What women really want: massages
Forget the sheepskin slippers or cashmere sweater. What many women want for a holiday gift is relaxation.
In other words, a trip to the local day spa.
What might seem like mere pampering to some - Vitamin-C facials or exfoliating back treatments - has become a necessity to others. Pampering is serious business these days, a way to soothe those feeling frazzled and stressed-out. It is also a multibillion-dollar industry.
"There's an explosion of new spas in the US," says Lynne Walker McNees, executive director of the International SPA Association. Today, there are about 10,000 spas, a number that has doubled every four years since 1995, an average annual growth rate of 20 percent. The ISPA reports that 160 million Americans were steamed, rubbed, or waxed in 2001, a 71 percent surge from two years before. Seventy-one percent of spa-goers are women, but the clientele increasingly includes men and teenagers.
Susie Ellis, president of Spafinder, a trade magazine and website, says three factors are fueling the $12.5 billion industry, most of which is dominated by day spas.
First, Ms. Ellis says, baby boomers are seeking spa treatments because they think they will help them look and feel young. Second, people of all ages are visiting spas in hopes of relieving stress. And lastly, spa-goers believe they are improving their health and wellness.
"Spa treatments used to be considered a luxury, but people increasingly rely on them to be therapeutic," Ellis says.
Holly Chase can hardly imagine life without her twice-monthly spa visits. "I'm a regular," says the single mom from California. Laughing, she adds: "Actually, I'm an addict. I love the European setting, the soft candlelight, the hushed voices, the cool cucumber slices."
Ms. Chase, who keeps busy taking care of her two daughters and running her own business, says the spa is her way to "escape." "It totally relaxes me," she says. "I can turn everything else off."
Angela Cortright, owner of Spa Gregories in Newport Beach, Calif., says that Ms. Chase and many of her other clients are seeking a sense of balance in their lives. A visit to the spa is often seen as an antidote to demanding personal and professional lives and too few vacations.
Indeed, many spa clients consider the spa a sanctuary. Upon entering, they are often greeted with a "leave your troubles at the door, we're here to take care of you" attitude. It may take a few minutes to relax, they say, but lying down under a soft fleece blanket in a dark room and listening to the sounds of crashing waves while someone rubs your face and shoulders usually does the trick.
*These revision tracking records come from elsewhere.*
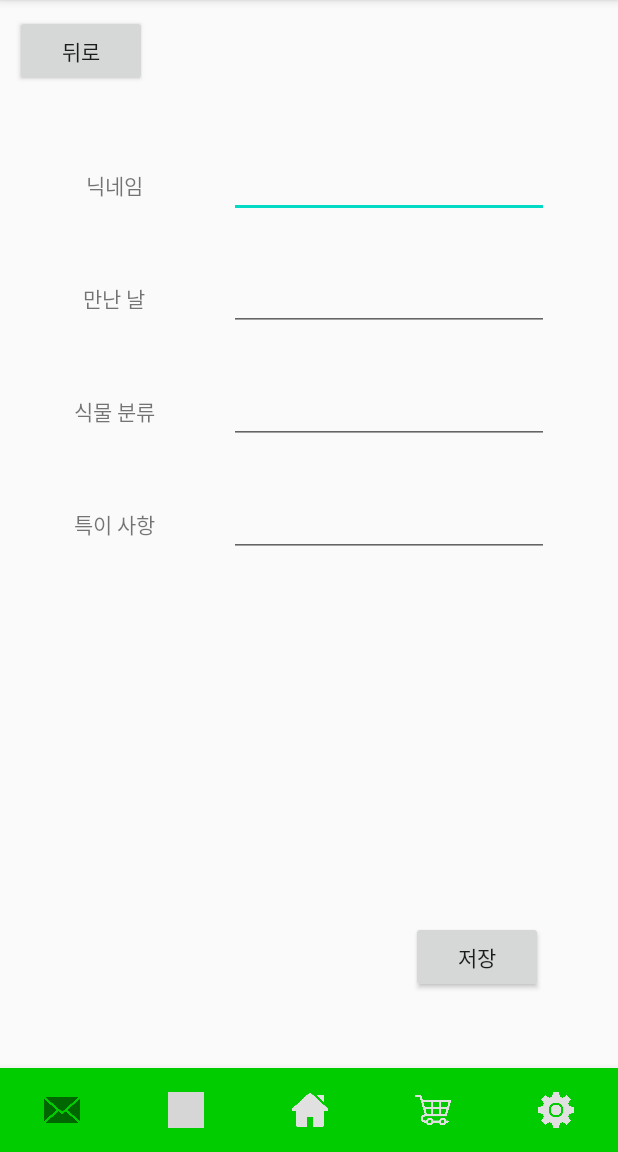
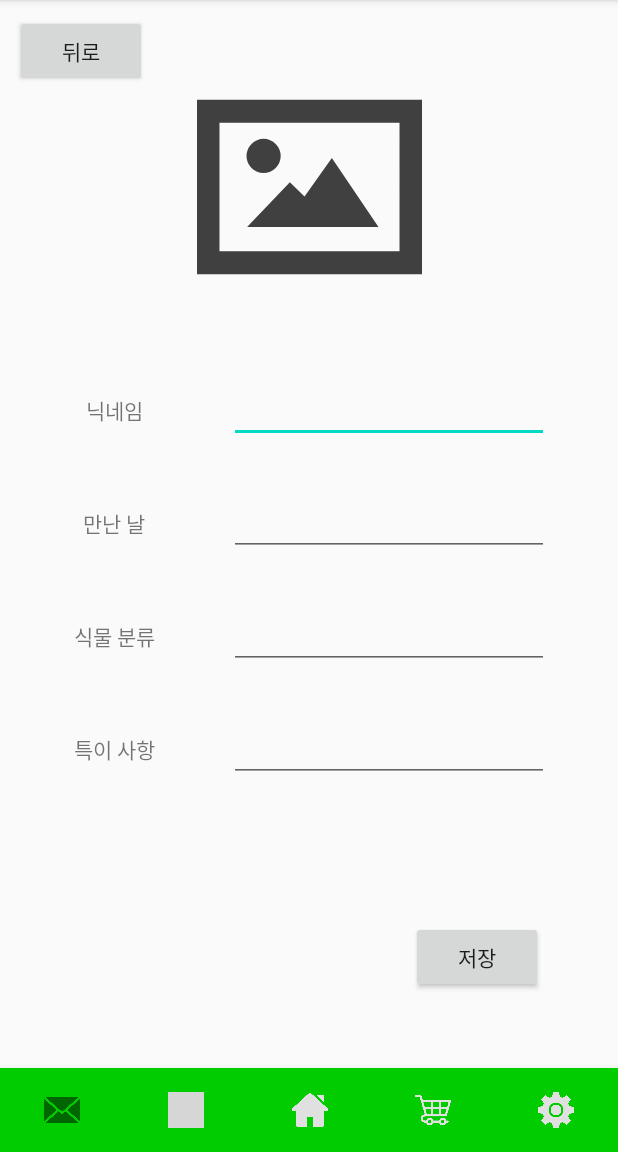
Before and after one commit to cheolyeing/Poorm, an Android app: the HomePlantAdd screen opened directly, with no data from a screen before it, on a phone screen of 412 x 824 dp, the part 84-1236 px from its top. Run offline under Robolectric (Android 15) with nearby library versions, the phone set to English and light mode, and no system bars; grey boxes are pictures that could not be loaded.

Commit message:
Create Camera,Image Upload in HomePlantAdd

```diff
--- a/app/src/main/AndroidManifest.xml
+++ b/app/src/main/AndroidManifest.xml
@@ -9,7 +9,7 @@
         android:roundIcon="@mipmap/ic_launcher_round"
         android:supportsRtl="true"
         android:theme="@style/AppTheme">
-        <activity android:name=".home.Home_Plant_List">
+        <activity android:name=".home.HomePlantList">
             <intent-filter>
                 <action android:name="android.intent.action.MAIN" />
 
--- a/app/src/main/java/com/example/poorm/home/HomePlantAdd.kt
+++ b/app/src/main/java/com/example/poorm/home/HomePlantAdd.kt
@@ -1,12 +1,38 @@
 package com.example.poorm.home
 
+import android.content.Intent
+import android.net.Uri
 import android.os.Bundle
+import android.view.View
+import android.widget.ImageView
 import androidx.appcompat.app.AppCompatActivity
 import com.example.poorm.R
 
 class HomePlantAdd : AppCompatActivity() {
+
+    private val GET_GALLERY_IMAGE: Int = 200
+    private var plantImage: ImageView? = null
+
     override fun onCreate(savedInstanceState: Bundle?) {
         super.onCreate(savedInstanceState)
         setContentView(R.layout.home_plant_add_layout)
+
+        plantImage = findViewById(R.id.plantImg)
+        plantImage!!.setOnClickListener(View.OnClickListener() {
+            var intent: Intent = Intent(Intent.ACTION_PICK)
+            intent.setDataAndType(
+                android.provider.MediaStore.Images.Media.EXTERNAL_CONTENT_URI,
+                "image/*"
+            )
+            startActivityForResult(intent, GET_GALLERY_IMAGE)
+        })
+    }
+
+    override fun onActivityResult(requestCode: Int, resultCode: Int, data: Intent?) {
+        super.onActivityResult(requestCode, resultCode, data)
+        if (requestCode == GET_GALLERY_IMAGE && resultCode == RESULT_OK && data != null && data.getData() != null) {
+            var selectedImageUri: Uri? = data.getData()
+            plantImage!!.setImageURI(selectedImageUri)
+        }
     }
 }
--- /dev/null
+++ b/app/src/main/res/drawable/empty_image.xml
@@ -0,0 +1,9 @@
+<vector xmlns:android="http://schemas.android.com/apk/res/android"
+    android:width="800dp"
+    android:height="800dp"
+    android:viewportWidth="800"
+    android:viewportHeight="800">
+  <path
+      android:pathData="m0,87.893v620.8h800v-620.8h-800zM79.906,170.022h640.17v456.54h-640.17v-456.54zM236.796,227.09a60.8,60.8 0,0 0,-60.801 60.801,60.8 60.8,0 0,0 60.801,60.799 60.8,60.8 0,0 0,60.801 -60.799,60.8 60.8,0 0,0 -60.801,-60.801zM479.466,294.822l-97.066,137.6 -52.266,-50.666 -152,158.93h467.2l-165.87,-245.87z"
+      android:fillColor="#404040"/>
+</vector>
--- a/app/src/main/res/layout/home_plant_add_layout.xml
+++ b/app/src/main/res/layout/home_plant_add_layout.xml
@@ -27,13 +27,13 @@
         android:layout_width="wrap_content"
         android:layout_height="wrap_content"
         android:layout_marginTop="50dp"
+        android:autofillHints=""
         android:ems="10"
         android:inputType="textPersonName"
         app:layout_constraintEnd_toEndOf="parent"
         app:layout_constraintHorizontal_bias="0.5"
         app:layout_constraintStart_toEndOf="@+id/nickname"
-        app:layout_constraintTop_toBottomOf="@+id/plantImg"
-        android:autofillHints="" />
+        app:layout_constraintTop_toBottomOf="@+id/plantImg" />
 
     <EditText
         android:id="@+id/inputSpecies"
@@ -94,13 +94,16 @@
 
     <ImageView
         android:id="@+id/plantImg"
-        android:layout_width="wrap_content"
-        android:layout_height="wrap_content"
+        android:layout_width="150dp"
+        android:layout_height="150dp"
         android:layout_marginTop="50dp"
+        android:contentDescription="@string/imgErr"
+        android:scaleType="fitCenter"
         app:layout_constraintEnd_toEndOf="parent"
         app:layout_constraintStart_toStartOf="parent"
         app:layout_constraintTop_toTopOf="parent"
-        tools:srcCompat="@tools:sample/avatars" />
+        app:srcCompat="@drawable/empty_image"
+        tools:srcCompat="@drawable/empty_image" />
 
     <TextView
         android:id="@+id/nickname"
```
It sure worked for Ms. Cortright, whose only breaks during 22 years in the fast-paced high-tech industry were lunch hours spent at a spa.
Since she and her husband started their own spa six years ago, they haven't looked back. "We started with 18 employees and about 30 clients a day. Now we have 80 employees and about 350 clients a day," she says.
Gretchen Monahan is another spa owner who's basking in success. At Grettacole, which has four locations in the Boston area, business has surged 300 percent in the past five years. About 40 percent of appointments are for massages and facials, essentials for spa-goers.
But increasingly, as Monahan's customers become savvier about their options, they are also booking more exotic treatments, including full-body salt scrubs, detoxification wraps, and skin conditioning with seaweed.
Most clients, she says, visit her spa to manage stress. "A visit can provide a high level of relaxation in a short period of time."
Carol Previte can vouch for that. Her job as an event planner, with frequent deadlines and travel, keeps her hopping. To recharge, she heads to a spa two blocks from her office, a couple times a month. "Afterward, I feel engaged and energetic," says the 50-something Boston executive.
Most regular spa-goers are professionals, like Ms. Previte, who are in their 40s and 50s and make an average annual salary of $75,000.
That's one major reason the spa business hasn't seen a decrease in business, despite tougher economic times. But the biggest factor is much simpler.
Many people agree with Chase, the single mom, who says, "Going to the spa is [now] a requirement." Even if that means pinching pennies elsewhere.